EXERCISE PROMPT
The required result is each line of the entries below containing the string "rename".

[Excerpts from a dataset]
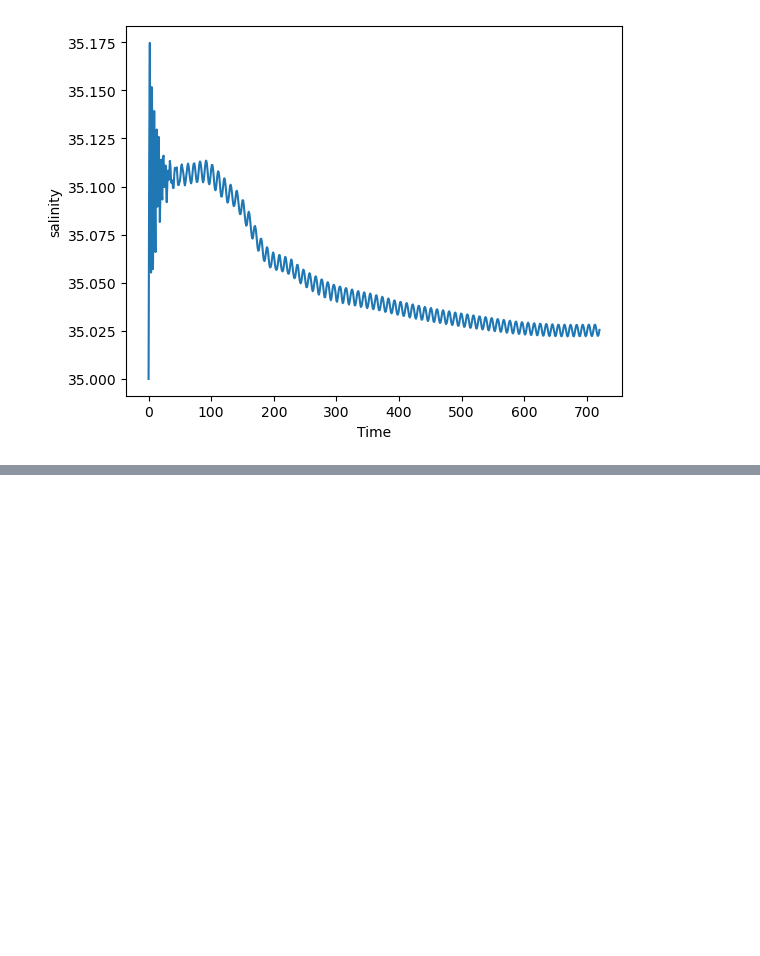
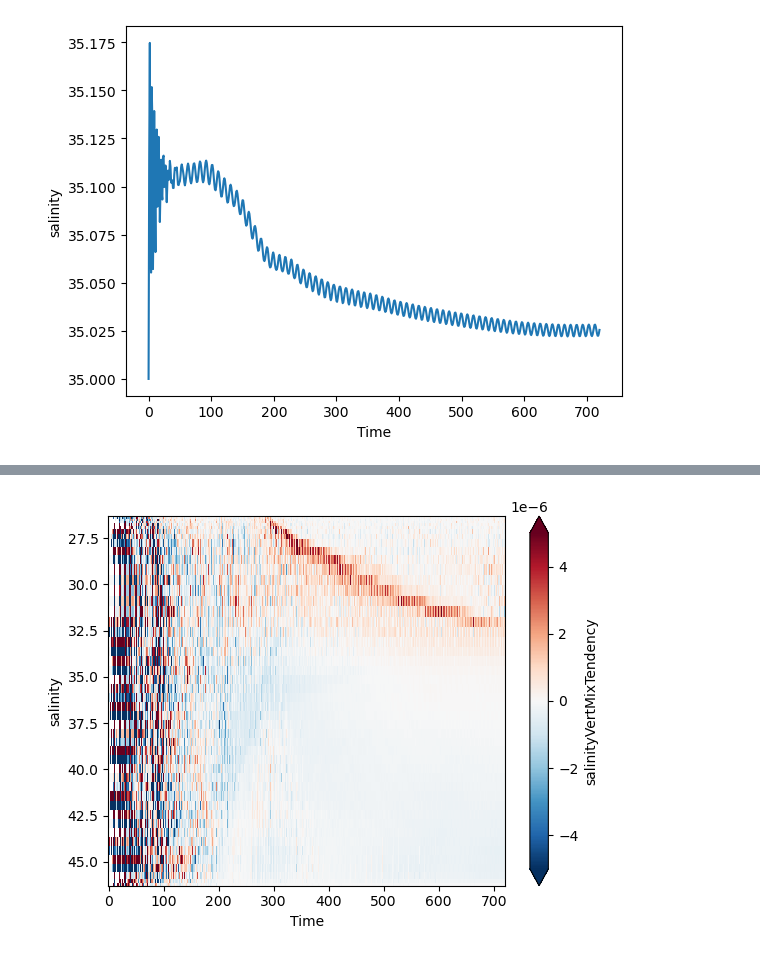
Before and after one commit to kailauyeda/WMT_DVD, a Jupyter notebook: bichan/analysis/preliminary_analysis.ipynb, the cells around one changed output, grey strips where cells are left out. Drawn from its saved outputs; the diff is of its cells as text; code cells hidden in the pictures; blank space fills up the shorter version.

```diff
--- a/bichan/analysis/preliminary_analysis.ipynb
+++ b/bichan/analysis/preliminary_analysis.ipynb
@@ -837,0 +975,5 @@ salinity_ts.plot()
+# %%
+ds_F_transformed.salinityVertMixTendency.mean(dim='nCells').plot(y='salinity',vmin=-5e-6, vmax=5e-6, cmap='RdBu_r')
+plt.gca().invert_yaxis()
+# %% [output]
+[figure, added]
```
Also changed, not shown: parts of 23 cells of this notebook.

...

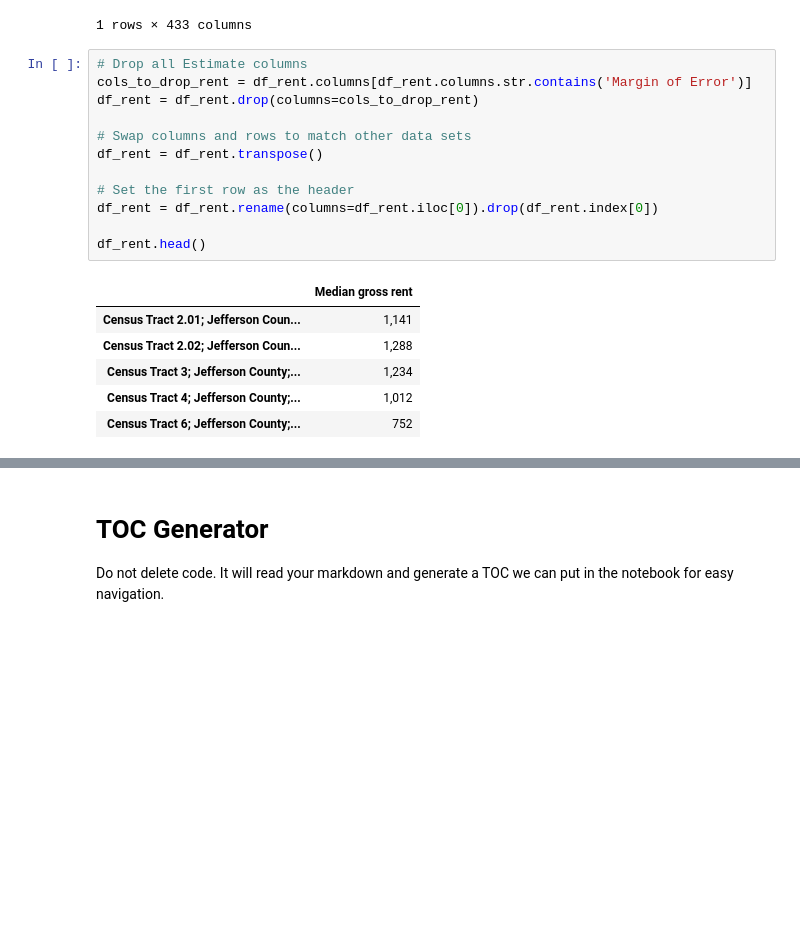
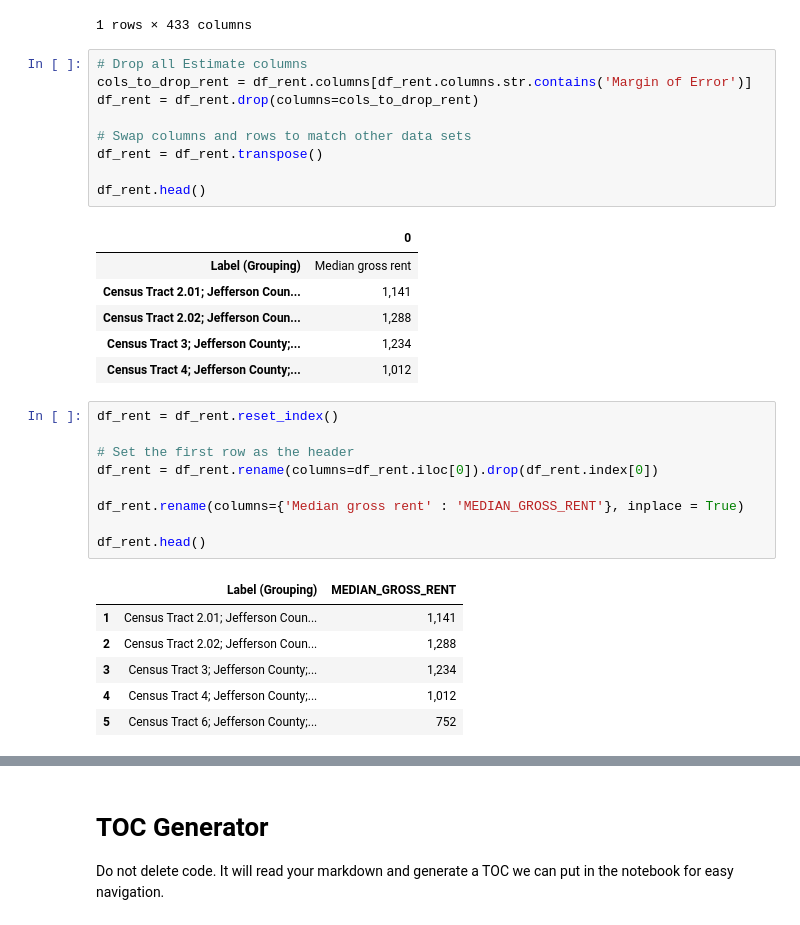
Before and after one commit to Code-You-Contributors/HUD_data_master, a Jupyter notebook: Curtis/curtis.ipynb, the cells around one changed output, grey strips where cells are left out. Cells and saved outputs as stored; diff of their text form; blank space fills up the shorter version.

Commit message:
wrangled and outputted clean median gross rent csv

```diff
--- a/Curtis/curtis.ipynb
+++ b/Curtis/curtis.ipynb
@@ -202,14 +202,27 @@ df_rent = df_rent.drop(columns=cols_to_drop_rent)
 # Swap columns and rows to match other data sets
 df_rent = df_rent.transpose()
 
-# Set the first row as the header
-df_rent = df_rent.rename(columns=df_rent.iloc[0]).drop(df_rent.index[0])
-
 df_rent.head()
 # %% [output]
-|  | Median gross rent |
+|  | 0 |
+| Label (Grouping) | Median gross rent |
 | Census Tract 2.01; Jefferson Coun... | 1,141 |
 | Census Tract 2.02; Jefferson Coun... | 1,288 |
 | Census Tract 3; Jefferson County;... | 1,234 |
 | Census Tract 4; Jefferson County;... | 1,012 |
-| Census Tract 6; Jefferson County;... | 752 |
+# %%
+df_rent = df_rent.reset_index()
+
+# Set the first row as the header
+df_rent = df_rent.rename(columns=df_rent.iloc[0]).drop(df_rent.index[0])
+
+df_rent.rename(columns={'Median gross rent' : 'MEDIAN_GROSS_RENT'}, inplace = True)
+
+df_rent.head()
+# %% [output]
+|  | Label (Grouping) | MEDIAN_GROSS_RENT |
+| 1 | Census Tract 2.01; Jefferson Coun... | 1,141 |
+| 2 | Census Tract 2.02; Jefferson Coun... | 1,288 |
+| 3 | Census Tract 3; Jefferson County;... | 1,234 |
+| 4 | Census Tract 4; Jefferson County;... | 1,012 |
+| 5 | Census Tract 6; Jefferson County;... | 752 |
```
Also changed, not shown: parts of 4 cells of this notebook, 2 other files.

ANSWER SPACE
-df_rent = df_rent.rename(columns=df_rent.iloc[0]).drop(df_rent.index[0])
+df_rent = df_rent.rename(columns=df_rent.iloc[0]).drop(df_rent.index[0])
+df_rent.rename(columns={'Median gross rent' : 'MEDIAN_GROSS_RENT'}, inplace = True)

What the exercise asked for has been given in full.